Sunday, May 31, 2015

The Easier Shall be Made Harder and the Harder Shall be Made Easier

Review of James E. Faulconer, The New Testament Made Harder: Scripture Study Questions. Provo, Utah: Neal A. Maxwell Institute for Religious Scholarship, 2015.

Thursday, May 14, 2015

The Scholarship of Hugh Nibley and John Sorenson: The Myth of Non-Respectability

It is not uncommon to hear people say that Hugh Nibley and John Sorenson were not real, respectable scholars. That, supposedly, no one outside of Mormons have even heard of them or read their scholarship. It is certainly true neither one looms as largely in broader academia as they do in Mormon intellectual circles. Neither of them is like a Richard Bushman in their respective fields. But it is an exaggeration to say that they were irrelevant and unrespectable in their disciplines. A brief gander at the non-Mormon who’s who of contributors to the 2-volume festschrift for Hugh Nibley, and magnanimous praise they heap upon him, ought to be more than enough to dispel such myths. Sorenson’s festschrift also has non-LDS contributors, and the leading Mayanist of his generation—Michael Coe—refused to engage him at conferences because he was “too formidable.” Coe has also heaped praise on Sorenson in—of all places—a Mormon Stories interview, where he says that Sorenson is a friend, and declares him the leading researcher on paradigm shifting research on pre-Columbian transoceanic contact, which Coe admits he finds persuasive.

Saturday, May 9, 2015

“The Things Which my Father Saw”: The Chiastic Inclusio of 1 Nephi 11–14
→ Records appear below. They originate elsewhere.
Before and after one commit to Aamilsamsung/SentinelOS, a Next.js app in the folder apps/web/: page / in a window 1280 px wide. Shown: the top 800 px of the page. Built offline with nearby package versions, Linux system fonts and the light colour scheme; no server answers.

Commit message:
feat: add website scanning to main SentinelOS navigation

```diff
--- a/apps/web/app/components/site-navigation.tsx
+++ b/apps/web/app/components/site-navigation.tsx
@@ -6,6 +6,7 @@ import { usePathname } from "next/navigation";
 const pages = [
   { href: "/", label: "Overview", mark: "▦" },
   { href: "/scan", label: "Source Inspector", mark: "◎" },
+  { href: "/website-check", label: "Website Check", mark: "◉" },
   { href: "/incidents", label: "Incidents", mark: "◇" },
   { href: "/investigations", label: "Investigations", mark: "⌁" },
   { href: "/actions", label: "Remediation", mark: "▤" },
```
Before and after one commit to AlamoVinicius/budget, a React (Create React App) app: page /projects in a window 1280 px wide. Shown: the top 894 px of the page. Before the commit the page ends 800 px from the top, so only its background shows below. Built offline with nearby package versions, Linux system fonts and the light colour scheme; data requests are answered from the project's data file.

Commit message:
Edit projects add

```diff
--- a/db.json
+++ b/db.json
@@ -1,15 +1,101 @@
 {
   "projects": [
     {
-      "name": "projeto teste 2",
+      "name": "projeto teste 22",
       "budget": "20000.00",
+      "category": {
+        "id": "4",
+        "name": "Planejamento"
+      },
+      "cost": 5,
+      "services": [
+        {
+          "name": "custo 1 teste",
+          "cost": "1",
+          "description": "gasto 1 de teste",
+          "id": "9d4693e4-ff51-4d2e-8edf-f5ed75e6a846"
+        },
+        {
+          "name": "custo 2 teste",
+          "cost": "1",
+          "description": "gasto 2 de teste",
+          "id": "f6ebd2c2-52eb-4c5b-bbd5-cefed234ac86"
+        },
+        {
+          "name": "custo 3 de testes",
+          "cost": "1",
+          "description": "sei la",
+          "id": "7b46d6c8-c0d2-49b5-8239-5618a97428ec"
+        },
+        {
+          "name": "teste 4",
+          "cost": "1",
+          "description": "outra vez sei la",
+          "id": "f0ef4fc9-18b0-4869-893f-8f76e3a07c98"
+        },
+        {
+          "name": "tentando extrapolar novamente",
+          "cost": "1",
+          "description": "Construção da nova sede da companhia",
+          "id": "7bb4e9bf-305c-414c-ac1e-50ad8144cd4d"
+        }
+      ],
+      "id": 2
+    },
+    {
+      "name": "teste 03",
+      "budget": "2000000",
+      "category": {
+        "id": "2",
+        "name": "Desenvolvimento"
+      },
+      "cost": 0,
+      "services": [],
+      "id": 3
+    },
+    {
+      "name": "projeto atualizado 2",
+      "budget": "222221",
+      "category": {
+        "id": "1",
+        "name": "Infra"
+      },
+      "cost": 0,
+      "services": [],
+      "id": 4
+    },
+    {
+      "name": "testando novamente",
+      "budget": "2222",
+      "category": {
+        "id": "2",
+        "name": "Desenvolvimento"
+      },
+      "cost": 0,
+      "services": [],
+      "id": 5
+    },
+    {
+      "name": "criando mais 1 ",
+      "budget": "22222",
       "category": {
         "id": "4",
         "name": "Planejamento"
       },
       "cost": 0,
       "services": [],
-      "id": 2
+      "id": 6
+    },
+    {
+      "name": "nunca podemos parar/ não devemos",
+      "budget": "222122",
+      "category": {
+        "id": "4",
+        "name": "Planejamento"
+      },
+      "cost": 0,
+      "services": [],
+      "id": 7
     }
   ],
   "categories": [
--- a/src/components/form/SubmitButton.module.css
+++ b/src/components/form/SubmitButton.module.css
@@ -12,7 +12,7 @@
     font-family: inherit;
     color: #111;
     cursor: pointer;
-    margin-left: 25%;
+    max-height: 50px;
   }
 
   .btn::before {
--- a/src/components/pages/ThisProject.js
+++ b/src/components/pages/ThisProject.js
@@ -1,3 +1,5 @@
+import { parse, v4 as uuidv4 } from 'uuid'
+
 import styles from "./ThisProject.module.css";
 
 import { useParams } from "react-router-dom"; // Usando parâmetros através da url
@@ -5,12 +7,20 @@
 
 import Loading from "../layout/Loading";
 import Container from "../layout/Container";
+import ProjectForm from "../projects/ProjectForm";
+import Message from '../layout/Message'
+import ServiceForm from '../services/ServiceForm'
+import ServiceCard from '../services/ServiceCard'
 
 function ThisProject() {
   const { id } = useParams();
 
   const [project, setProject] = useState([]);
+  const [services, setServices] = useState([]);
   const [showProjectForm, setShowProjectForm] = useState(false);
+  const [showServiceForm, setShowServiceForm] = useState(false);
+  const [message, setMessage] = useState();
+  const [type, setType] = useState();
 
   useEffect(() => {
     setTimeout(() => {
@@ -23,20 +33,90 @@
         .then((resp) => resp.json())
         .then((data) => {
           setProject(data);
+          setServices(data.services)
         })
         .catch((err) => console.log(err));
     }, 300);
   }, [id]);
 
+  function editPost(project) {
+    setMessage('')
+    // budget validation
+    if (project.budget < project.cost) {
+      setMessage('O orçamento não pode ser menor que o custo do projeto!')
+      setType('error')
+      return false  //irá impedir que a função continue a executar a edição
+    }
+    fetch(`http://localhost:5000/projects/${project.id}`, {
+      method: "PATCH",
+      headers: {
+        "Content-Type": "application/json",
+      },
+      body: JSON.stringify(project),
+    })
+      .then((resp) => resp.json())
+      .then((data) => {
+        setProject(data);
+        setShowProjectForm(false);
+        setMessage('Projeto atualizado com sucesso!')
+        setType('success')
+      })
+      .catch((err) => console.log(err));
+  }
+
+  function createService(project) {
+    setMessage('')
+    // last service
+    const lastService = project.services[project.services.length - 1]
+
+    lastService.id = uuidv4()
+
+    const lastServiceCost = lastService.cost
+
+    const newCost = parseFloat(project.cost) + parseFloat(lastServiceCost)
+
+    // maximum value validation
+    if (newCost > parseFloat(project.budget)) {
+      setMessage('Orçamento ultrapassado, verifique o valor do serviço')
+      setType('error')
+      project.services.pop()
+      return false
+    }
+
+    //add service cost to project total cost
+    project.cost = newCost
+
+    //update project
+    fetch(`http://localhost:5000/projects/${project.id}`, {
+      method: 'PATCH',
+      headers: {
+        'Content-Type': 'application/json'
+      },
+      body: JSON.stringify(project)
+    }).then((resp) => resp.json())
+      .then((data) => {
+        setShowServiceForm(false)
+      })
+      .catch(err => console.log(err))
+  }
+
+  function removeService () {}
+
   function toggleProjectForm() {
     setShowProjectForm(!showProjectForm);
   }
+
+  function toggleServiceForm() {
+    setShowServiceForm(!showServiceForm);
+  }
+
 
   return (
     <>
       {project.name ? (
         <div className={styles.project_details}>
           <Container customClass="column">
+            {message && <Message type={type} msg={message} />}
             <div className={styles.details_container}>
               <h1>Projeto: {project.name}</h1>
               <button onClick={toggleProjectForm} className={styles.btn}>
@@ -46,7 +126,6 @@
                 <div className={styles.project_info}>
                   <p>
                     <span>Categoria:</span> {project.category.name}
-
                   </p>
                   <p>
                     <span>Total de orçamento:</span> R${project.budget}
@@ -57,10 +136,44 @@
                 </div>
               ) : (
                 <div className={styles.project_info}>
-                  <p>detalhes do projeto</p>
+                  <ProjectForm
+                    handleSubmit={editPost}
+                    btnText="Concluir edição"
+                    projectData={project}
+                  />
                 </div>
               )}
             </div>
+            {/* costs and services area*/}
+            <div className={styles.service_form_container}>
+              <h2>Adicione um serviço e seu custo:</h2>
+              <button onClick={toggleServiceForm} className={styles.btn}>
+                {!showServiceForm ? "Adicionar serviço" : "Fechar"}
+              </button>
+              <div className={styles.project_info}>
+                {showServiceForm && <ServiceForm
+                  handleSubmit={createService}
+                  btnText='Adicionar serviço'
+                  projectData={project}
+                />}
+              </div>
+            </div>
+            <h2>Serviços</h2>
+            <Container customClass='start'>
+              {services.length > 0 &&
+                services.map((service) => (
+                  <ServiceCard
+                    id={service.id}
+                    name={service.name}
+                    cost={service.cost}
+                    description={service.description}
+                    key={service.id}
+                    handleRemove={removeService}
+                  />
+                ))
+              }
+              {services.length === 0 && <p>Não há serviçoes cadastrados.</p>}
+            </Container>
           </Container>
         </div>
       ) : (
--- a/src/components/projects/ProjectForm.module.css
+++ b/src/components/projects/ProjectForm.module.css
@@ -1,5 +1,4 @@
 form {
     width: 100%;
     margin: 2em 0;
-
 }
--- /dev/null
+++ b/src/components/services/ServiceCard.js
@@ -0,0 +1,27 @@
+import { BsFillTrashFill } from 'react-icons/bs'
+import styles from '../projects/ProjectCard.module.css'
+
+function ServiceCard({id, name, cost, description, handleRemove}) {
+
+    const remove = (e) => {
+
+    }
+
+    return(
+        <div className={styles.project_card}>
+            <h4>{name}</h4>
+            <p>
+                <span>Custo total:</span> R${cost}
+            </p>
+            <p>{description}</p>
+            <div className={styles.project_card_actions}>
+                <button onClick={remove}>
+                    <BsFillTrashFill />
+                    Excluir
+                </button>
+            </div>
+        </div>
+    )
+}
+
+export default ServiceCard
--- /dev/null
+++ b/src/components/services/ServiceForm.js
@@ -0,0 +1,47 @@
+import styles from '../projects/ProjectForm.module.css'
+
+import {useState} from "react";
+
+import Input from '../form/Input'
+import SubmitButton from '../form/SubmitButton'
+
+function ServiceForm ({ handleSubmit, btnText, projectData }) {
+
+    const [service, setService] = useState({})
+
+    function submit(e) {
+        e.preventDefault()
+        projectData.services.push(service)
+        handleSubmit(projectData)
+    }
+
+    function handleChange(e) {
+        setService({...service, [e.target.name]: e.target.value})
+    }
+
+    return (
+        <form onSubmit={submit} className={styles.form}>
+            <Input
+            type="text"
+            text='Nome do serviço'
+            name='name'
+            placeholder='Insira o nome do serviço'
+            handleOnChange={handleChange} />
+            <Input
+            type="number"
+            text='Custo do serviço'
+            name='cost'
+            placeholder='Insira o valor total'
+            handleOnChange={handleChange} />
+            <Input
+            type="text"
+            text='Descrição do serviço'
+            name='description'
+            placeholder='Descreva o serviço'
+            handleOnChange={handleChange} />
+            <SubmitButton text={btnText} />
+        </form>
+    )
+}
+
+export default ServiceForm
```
A less common image of the tree of life that I thought was really cool looking.
When recording his sweeping vision found in 1 Nephi 11–14, Nephi appears to have framed it with an inclusio. According to Wikipidia, “In biblical studies, inclusio is a literary device based on a concentric principle, also known as bracketing or an envelope structure, which consists of creating a frame by placing similar material at the beginning and end of a section.” Wikipidia goes on to explain: